- Problem requirements
The response must reproduce exactly every line of the material below holding the word "action".

[Start of Attachment]

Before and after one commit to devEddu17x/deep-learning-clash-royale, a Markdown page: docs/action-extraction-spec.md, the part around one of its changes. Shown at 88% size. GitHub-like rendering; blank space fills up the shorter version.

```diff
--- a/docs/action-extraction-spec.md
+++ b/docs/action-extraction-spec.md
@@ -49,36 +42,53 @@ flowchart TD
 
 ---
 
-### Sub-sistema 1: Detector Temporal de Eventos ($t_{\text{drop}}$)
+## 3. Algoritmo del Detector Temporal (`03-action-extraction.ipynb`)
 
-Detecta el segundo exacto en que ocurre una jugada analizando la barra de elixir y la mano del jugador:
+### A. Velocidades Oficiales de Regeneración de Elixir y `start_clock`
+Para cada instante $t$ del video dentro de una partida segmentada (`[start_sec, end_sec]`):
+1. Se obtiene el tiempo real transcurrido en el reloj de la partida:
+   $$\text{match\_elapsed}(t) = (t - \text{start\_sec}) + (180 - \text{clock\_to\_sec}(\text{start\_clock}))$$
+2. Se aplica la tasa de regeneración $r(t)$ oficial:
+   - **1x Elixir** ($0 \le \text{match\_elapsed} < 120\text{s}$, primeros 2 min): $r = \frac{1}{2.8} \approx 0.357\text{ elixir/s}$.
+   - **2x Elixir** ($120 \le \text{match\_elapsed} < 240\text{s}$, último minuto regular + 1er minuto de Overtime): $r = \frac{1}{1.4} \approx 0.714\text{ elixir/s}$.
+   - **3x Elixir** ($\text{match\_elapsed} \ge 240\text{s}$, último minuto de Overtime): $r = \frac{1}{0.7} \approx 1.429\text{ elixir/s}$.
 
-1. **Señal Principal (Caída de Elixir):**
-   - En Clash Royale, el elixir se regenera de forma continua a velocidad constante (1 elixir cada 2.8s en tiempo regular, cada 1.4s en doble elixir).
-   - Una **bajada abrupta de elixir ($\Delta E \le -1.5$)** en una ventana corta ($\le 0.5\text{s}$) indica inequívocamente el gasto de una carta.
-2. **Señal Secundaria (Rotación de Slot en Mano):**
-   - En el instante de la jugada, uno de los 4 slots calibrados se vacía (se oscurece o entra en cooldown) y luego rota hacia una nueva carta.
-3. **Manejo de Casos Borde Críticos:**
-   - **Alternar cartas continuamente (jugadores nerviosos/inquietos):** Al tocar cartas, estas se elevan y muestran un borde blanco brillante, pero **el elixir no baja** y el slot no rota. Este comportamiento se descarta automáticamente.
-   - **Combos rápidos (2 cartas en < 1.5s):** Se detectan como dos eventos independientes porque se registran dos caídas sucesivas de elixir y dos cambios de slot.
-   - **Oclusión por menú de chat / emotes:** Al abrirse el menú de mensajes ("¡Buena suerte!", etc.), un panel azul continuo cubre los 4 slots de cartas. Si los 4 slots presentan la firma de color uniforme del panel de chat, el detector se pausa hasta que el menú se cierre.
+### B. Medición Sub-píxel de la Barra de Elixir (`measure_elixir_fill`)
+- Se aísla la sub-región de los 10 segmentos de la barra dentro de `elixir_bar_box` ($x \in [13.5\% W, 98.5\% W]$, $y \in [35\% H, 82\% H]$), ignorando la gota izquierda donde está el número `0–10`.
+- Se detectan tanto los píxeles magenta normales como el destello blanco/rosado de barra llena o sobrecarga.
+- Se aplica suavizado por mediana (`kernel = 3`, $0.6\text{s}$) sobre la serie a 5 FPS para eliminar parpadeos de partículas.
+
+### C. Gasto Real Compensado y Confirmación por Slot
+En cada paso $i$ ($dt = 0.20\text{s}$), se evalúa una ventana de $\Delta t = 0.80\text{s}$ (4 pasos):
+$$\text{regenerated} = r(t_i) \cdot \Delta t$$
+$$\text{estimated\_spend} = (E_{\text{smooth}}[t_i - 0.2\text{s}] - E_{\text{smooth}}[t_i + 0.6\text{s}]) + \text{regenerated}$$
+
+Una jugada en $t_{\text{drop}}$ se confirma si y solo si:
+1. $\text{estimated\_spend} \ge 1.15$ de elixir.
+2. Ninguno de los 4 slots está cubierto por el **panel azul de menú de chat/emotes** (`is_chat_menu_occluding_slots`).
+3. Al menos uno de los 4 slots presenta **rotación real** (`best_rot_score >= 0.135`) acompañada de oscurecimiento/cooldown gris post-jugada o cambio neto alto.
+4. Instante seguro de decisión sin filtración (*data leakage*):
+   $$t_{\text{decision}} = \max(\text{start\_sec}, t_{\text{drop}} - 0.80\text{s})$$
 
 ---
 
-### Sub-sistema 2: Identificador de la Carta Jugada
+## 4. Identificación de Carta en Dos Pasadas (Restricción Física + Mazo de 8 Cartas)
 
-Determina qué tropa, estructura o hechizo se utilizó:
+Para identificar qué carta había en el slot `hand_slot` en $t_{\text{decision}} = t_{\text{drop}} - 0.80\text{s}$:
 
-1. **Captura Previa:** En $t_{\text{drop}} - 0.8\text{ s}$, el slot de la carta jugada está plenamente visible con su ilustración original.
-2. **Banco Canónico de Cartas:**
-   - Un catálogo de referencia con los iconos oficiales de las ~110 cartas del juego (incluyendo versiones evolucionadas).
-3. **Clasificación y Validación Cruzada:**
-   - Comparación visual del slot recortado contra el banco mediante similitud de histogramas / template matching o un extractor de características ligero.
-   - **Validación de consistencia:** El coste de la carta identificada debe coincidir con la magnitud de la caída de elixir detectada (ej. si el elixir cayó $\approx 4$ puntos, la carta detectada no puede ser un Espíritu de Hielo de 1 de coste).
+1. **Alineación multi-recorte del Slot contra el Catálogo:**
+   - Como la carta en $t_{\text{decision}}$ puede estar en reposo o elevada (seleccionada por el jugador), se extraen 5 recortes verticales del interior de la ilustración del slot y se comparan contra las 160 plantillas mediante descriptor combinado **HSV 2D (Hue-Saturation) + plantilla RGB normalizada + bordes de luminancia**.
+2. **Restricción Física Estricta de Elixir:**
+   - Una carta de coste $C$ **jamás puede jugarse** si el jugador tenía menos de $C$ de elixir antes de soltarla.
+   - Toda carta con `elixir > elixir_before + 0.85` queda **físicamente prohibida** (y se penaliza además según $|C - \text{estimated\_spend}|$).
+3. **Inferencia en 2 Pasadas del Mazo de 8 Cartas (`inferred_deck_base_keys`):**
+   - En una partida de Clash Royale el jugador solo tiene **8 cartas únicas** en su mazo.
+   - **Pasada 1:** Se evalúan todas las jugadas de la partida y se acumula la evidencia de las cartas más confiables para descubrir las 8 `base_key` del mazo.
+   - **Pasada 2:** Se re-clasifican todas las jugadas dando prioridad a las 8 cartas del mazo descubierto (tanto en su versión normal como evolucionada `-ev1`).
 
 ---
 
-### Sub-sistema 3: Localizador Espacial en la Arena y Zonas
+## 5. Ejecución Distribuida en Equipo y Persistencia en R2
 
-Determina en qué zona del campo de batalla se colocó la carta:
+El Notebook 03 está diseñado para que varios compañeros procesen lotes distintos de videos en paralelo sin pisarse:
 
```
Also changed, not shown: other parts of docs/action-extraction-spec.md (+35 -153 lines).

[End of Attachment]

- Exercise output
Before and after one commit to devEddu17x/deep-learning-clash-royale, a Markdown page: docs/action-extraction-spec.md, the part around one of its changes. Shown at 88% size. GitHub-like rendering; blank space fills up the shorter version.
--- a/docs/action-extraction-spec.md
+++ b/docs/action-extraction-spec.md
+## 3. Algoritmo del Detector Temporal (`03-action-extraction.ipynb`)
Also changed, not shown: other parts of docs/action-extraction-spec.md (+35 -153 lines).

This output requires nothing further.